Experiencing life at 7 knots (8.4 mph) for two weeks on a sailboat gave me a chance to ponder. So why cast off the dock lines, leave one of the best, if not the best, marina on the Great Lakes and make myself vulnerable to the uncertainties of wind and weather? Why not stay put and enjoy the hot tub, swimming pool, marble restrooms and showers, washer/dryer facilities and the friendship and camaraderie of my fellow “crazy” dock mates? The reason is adventure, going into the unknown, chasing the dream over the horizon, curiosity, overcoming obstacles and above all else, having fun. A world without time was created when two days into my annual sailing sabbatical, my battery-powered electric watch quit working. It was the perfect symbolic manifestation of my desire to get away and think, unencumbered by the usual day-to-day. Sometimes it’s important to slip our moorings and get away from the dock.
Meanwhile, back on the “hard,” I am getting used to driving at 70 mph and seeing the world zoom by without giving the flower along the road a second look. My melancholy about the end of the trip is waning as I return to my semi-conscious state to await the next opportunity to cast off the dock lines and head out for another adventure in the world of business and/or on the Great Lakes.
In one of those business adventures, I’m continuing my learning by attending the pilot design workshop conducted by the Design Academy, a program of Design West Michigan, a WIRED-funded experiment in the use of design by local firms as a global competitive advantage. Hats off to Lakeshore Advantage, one of our local economic development organizations, for introducing many West Michigan companies to the use of design as a competitive strategy.
My take-aways from the two-day session, in which several companies told their stories about the use of design in their product or services, were 1. design is a problem-solving process done within constraints; 2. design engages our emotions through our senses; 3. design can be a VERY effective tool in creating a competitive advantage (as several of the case studies proved); 4. everyone thinks they are a designer (and they are); and 5. the combination of the engineering (left brain) with the design (right brain) produces outstanding, globally competitive products and services.
The Whirlpool Case Study of the creation of the “Duet” Washer/Dryer illustrates many of these points. A collaborative effort of enthnographers, demographers, graphic designers, product designers, photographers, etc., the creation of the Duet relied on in-depth research for the basis of the design. But a folksy observation that someone had placed a washer/dryer on blocks in order to reduce back strain resulted in the crucial “pedestal” concept on the Duet. Further design work not only elevated the front-loading machine to an easily accessible level, but provided storage, a patented look, and even sound signals for the visually impaired. Applying design to the product also solved an economic dilemma. Until the advent of the “Duet,” only 5% of washers and dryers were purchased together. But 60% of Duets are sold as a pair.

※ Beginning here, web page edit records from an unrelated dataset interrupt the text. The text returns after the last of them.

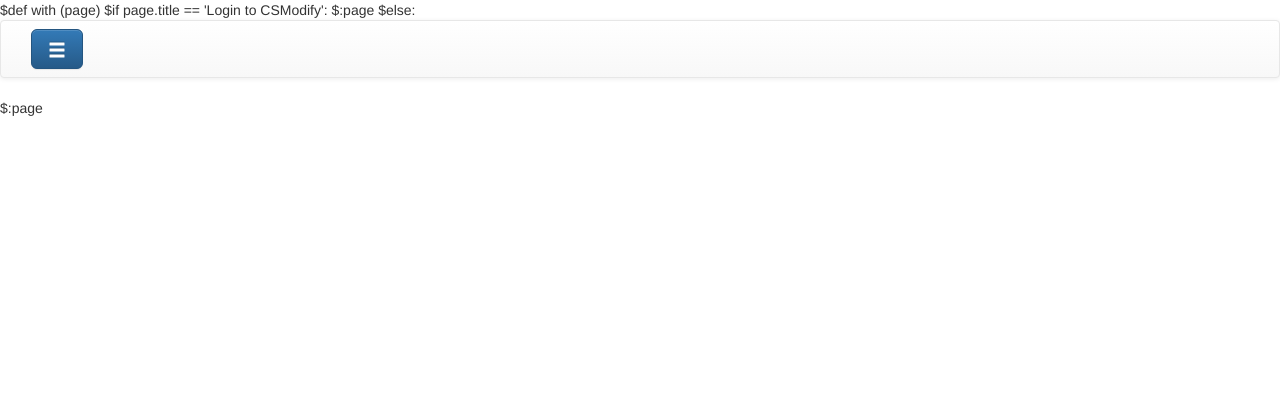
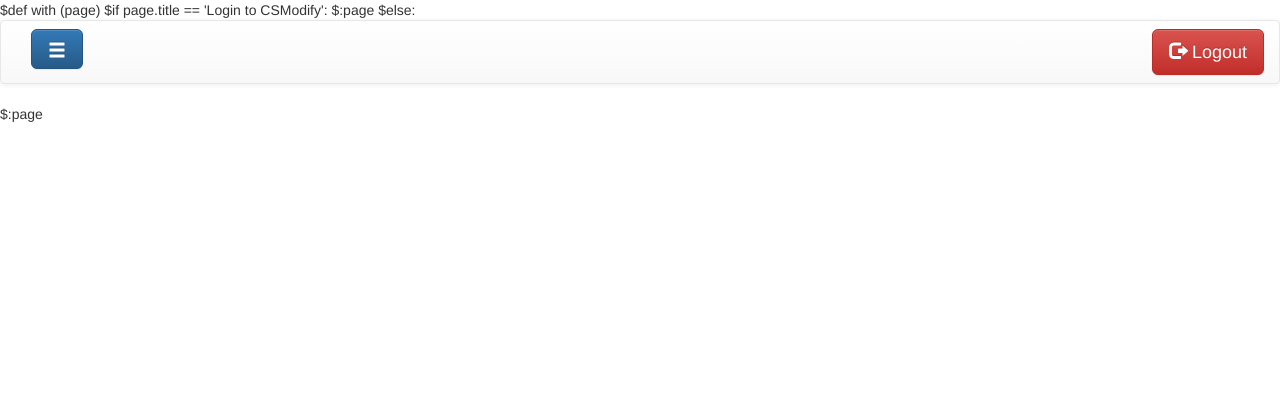
Before and after one commit to nus-mtp/another-cs-study-planner, a Python web app: template templates/base.html in a window 1280 px wide. Shown: the top 420 px of the page. Run offline with Jinja, Linux system fonts and the light colour scheme; the template is opened without the code that fills it, so the values that code supplies are empty.

Commit message:
Added logout button

```diff
--- a/templates/base.html
+++ b/templates/base.html
@@ -30,6 +30,11 @@ $def with (page)
 					    <button type="button" class="btn btn-lg btn-primary" onclick="openSidebar()">
 					   		<span class="glyphicon glyphicon-menu-hamburger"></span>
 					   	</button>
+					</form>
+					<form class="navbar-form navbar-right" action="/logout" method="post">
+						<button class="btn btn-lg btn-danger" type="submit">
+							<span class="glyphicon glyphicon-log-out"></span> Logout
+						</button>
 					</form>
 				    <!--form class="navbar-form navbar-right">
 				        <button type="submit" class="btn btn-danger">Logout</button>
```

Clearly, adventures can be had without leaving the desk, especially if we manage to unmoor our thinking from the everyday.